### Records shown

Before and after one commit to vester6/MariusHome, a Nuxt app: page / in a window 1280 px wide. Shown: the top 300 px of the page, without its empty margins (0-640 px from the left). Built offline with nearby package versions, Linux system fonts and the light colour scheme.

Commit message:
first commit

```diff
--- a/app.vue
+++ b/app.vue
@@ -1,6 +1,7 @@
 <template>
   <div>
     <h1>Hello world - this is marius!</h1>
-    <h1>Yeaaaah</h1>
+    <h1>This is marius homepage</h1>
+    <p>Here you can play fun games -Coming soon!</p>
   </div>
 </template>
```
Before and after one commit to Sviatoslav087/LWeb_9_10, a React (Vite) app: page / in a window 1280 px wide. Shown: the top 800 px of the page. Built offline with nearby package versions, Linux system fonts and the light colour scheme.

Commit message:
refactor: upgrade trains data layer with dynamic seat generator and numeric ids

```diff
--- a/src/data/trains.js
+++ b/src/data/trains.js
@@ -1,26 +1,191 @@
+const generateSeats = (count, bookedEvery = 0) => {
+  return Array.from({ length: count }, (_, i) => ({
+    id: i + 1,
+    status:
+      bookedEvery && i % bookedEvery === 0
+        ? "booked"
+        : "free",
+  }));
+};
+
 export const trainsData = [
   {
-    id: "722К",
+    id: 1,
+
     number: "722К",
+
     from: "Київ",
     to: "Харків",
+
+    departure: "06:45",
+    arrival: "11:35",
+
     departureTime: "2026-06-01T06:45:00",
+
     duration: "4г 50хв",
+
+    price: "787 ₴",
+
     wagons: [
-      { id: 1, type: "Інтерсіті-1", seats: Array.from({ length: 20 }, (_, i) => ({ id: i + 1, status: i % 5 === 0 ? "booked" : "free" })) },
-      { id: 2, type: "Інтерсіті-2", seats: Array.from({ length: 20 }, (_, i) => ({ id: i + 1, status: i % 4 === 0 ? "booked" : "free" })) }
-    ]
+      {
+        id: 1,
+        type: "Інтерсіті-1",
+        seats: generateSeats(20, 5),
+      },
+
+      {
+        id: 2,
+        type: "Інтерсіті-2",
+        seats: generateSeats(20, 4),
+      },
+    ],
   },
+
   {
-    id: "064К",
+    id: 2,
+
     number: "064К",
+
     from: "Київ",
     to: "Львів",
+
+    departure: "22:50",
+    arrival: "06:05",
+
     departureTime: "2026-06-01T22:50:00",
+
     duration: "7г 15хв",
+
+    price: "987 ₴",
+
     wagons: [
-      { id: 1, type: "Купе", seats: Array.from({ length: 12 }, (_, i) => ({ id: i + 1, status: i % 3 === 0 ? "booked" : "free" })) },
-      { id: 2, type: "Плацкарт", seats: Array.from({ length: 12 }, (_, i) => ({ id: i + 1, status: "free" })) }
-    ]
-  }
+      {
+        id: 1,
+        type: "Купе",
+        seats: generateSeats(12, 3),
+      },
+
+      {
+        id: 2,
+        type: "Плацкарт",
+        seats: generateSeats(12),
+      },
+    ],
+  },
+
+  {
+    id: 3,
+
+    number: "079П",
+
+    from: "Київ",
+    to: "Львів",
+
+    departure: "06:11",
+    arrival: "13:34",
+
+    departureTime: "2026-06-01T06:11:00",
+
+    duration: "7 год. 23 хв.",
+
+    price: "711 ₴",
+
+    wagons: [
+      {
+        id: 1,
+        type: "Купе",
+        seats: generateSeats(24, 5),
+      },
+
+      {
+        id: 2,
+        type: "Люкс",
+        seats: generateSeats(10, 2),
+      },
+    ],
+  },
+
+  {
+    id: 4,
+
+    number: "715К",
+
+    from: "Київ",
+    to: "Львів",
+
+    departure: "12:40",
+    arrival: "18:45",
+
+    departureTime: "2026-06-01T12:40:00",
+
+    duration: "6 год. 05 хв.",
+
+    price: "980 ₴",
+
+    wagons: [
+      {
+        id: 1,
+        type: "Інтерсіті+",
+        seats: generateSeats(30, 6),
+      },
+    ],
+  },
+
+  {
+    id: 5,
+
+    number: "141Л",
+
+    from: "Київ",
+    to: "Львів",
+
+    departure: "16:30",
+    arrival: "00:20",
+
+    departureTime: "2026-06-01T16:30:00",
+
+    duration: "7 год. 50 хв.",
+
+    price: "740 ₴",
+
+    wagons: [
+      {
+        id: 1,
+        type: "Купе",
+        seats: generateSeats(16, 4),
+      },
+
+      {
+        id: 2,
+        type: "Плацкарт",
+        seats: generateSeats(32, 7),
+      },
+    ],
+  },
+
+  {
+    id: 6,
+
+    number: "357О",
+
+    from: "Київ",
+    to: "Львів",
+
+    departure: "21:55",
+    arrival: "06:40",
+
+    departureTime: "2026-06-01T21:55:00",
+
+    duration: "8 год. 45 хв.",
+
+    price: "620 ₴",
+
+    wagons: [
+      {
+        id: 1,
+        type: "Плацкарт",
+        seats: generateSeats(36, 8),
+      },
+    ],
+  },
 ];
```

######
### Records shown

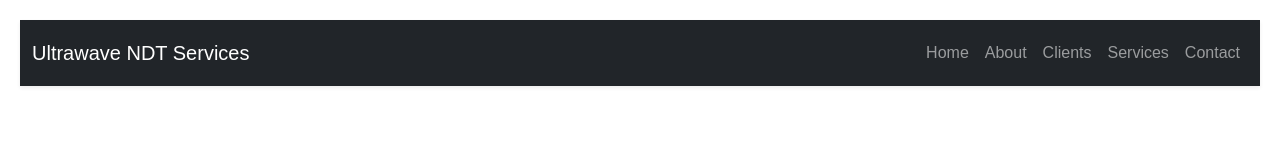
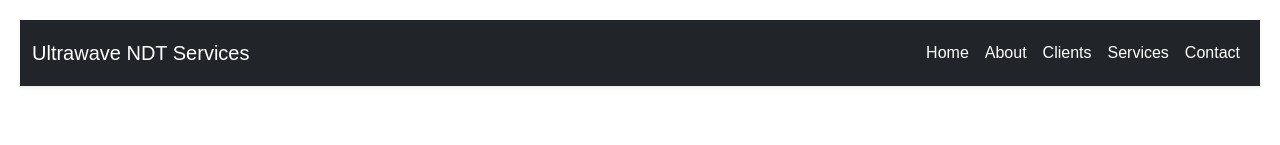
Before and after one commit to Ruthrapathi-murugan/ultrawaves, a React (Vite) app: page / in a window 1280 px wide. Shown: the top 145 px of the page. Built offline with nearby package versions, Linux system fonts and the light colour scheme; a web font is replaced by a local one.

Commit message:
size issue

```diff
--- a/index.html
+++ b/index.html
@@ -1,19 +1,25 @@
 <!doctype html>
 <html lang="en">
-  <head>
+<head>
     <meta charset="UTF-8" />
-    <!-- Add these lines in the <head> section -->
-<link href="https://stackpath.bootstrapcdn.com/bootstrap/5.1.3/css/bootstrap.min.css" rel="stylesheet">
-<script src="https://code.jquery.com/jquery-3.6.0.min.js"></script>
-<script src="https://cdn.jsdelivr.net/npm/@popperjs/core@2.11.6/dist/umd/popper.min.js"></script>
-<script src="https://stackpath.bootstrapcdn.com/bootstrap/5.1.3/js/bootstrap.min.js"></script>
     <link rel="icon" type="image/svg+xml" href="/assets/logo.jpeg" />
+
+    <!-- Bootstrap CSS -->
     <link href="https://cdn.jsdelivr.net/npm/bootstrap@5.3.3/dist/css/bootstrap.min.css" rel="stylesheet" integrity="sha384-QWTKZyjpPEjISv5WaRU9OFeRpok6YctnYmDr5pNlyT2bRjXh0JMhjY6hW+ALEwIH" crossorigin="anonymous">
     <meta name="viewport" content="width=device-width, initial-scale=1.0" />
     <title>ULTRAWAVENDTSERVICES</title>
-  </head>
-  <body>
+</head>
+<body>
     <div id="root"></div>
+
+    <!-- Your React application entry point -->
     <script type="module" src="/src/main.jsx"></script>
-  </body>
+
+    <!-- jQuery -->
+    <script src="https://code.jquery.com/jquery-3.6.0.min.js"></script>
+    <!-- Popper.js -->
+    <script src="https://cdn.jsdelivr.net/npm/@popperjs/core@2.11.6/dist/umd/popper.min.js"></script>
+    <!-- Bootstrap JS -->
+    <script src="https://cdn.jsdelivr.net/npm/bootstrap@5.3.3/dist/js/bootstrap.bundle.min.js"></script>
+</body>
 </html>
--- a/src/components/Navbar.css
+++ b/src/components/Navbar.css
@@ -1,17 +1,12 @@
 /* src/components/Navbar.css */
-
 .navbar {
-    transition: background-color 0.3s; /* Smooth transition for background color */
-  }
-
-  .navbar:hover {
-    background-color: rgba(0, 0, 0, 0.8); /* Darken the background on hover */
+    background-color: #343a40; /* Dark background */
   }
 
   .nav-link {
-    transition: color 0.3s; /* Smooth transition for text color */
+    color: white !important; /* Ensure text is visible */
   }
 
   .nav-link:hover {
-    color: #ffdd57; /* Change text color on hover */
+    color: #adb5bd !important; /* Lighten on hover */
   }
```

######

What to do: Look through the entries above for the word "color". Copy every line where it shows up.

Output for this task:
-    transition: background-color 0.3s; /* Smooth transition for background color */
-    background-color: rgba(0, 0, 0, 0.8); /* Darken the background on hover */
+    background-color: #343a40; /* Dark background */
-    transition: color 0.3s; /* Smooth transition for text color */
+    color: white !important; /* Ensure text is visible */
-    color: #ffdd57; /* Change text color on hover */
+    color: #adb5bd !important; /* Lighten on hover */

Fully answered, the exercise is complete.